“I have a question about sleep disorders. My patients seem to suffer from this even after their depression is better.”
This is an extremely interesting issue.
Every healthcare student has been taught about the sleep disturbances that may occur in association with mood disorders. The classic problems in depression are early morning wakening, difficulty in getting off to sleep and sometimes waking in the early hours. Some others will sleep for very long periods, and there has been speculation that this may be a form of hibernation behavior. People with abnormally elevated mood can often stay awake for days at a time. There is also the well-known problem of seasonal affective disorder, in which the long winter nights can cause depression. Fortunately the depression is often relieved by the use of a light box.
Many experts now consider that the disturbances of sleep are often the primary problem, which then cause depressed or elevated mood. This is actually not a new idea: one of the old fashioned treatments for depression was sleep deprivation and many of us who have worked all night have experienced the mildly manic symptoms of sleep deprivation. On early morning rounds at the hospital I commented that it was easy to tell if some of the residents had been working all night, even before they presented their reports. The giggling, high energy and disturbances in thought patterns were not at all what one sees when someone is tired.
It is not just the sleep deprivation, but also light. It is well known that people suffering with bipolar disorder are more likely to get manic episode in the spring and early summer, as the amount of ambient light increases. It is the converse of the seasonal affective disorder problem.
So what often happens is that antidepressant medications do indeed help with the depressed mood, but the underlying sleep problem takes much longer to correct itself. This is also one of the reasons why people who have seen their mood improve on treatment still have cognitive problems that can go on for months after the mood symptoms have been corrected. It is probably a combination of sleep deprivation and also the impact of corticosteroids that can rise in some sufferers causing transient damage to some key regions of the brain.

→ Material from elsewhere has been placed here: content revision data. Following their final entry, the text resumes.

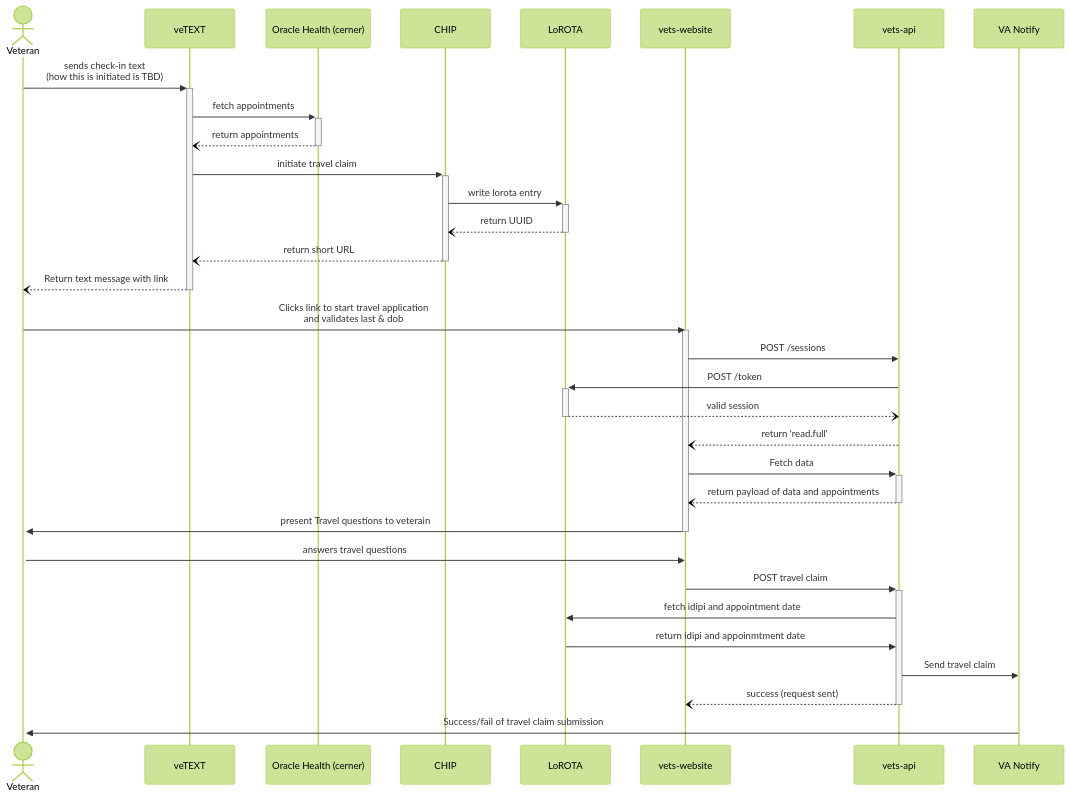
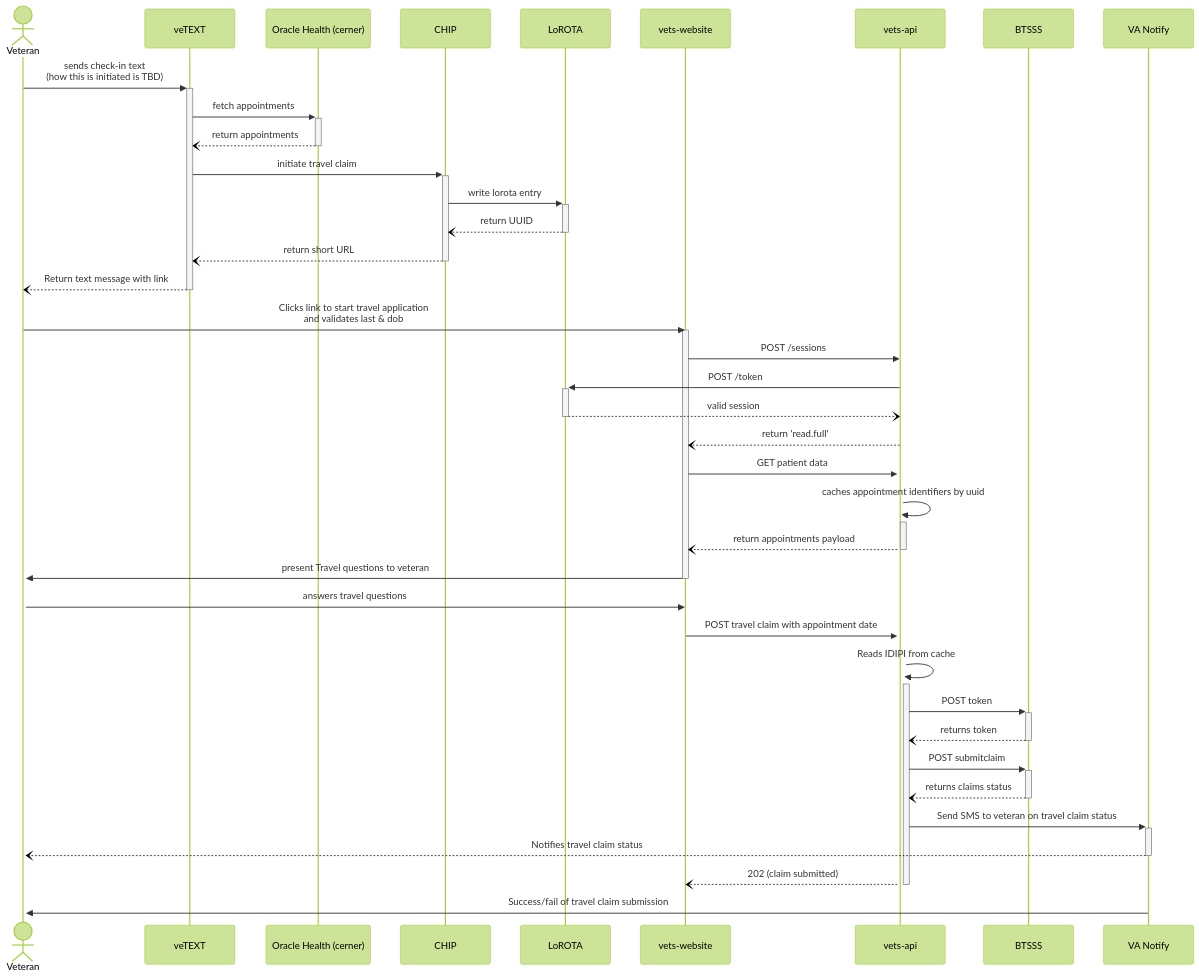
The diagram in products/health-care/checkin/engineering/travel-only-app-for-OH.md (department-of-veterans-affairs/va.gov-team), drawn with Mermaid (forest theme) before and after one commit.

Commit message:
Modifying sequence diagram

````diff
--- a/products/health-care/checkin/engineering/travel-only-app-for-OH.md
+++ b/products/health-care/checkin/engineering/travel-only-app-for-OH.md
@@ -15,36 +15,42 @@
 ```mermaid
 sequenceDiagram
     actor vet as Veteran
     participant ve as veTEXT
     participant ce as Oracle Health (cerner)
     participant ch as CHIP
     participant l as LoROTA
     participant web as vets-website
     participant api as vets-api
+    participant btsss as BTSSS
     participant vn as VA Notify
         vet->>+ve: sends check-in text<br /> (how this is initiated is TBD)
         ve->>+ce: fetch appointments 
         ce--)-ve: return appointments
         ve->>+ch: initiate travel claim
         ch->>+l: write lorota entry
         l--)-ch: return UUID
         ch--)-ve: return short URL
         ve--)-vet: Return text message with link
         vet->>web: Clicks link to start travel application <br> and validates last & dob
         activate web
         web->>api: POST /sessions
         api->>+l: POST /token
         l--)-api: valid session
         api--)web: return 'read.full'
-        web->>+api: Fetch data
-        api--)-web: return payload of data and appointments
-        web->>+vet: present Travel questions to veterain
+        web->>+api: GET patient data
+        api->>+api: caches appointment identifiers by uuid
+        api--)-web: return appointments payload
+        web->>+vet: present Travel questions to veteran
         deactivate web
         vet->>web: answers travel questions
-        web->>+api: POST travel claim
-        api->>l: fetch idipi and appointment date
-        l->>api: return idipi and appoinmtment date
-        api->>vn: Send travel claim
-        api--)-web: success (request sent)
+        web->>+api: POST travel claim with appointment date
+        api->>+api:  Reads IDIPI from cache
+        api->>+btsss: POST token
+        btsss--)-api: returns token
+        api->>+btsss: POST submitclaim
+        btsss--)-api: returns claims status
+        api->>+vn: Send SMS to veteran on travel claim status
+        vn--)-vet: Notifies travel claim status
+        api--)-web: 202 (claim submitted)
         vn->>vet: Success/fail of travel claim submission
 ```
````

It would be nice if we could modulate people’s sleep/wake cycles and thereby treat the mood problems directly, but at the moment, despite the enormous advances in pharmacological treatments of sleep problems, we are still not able to do that reliably.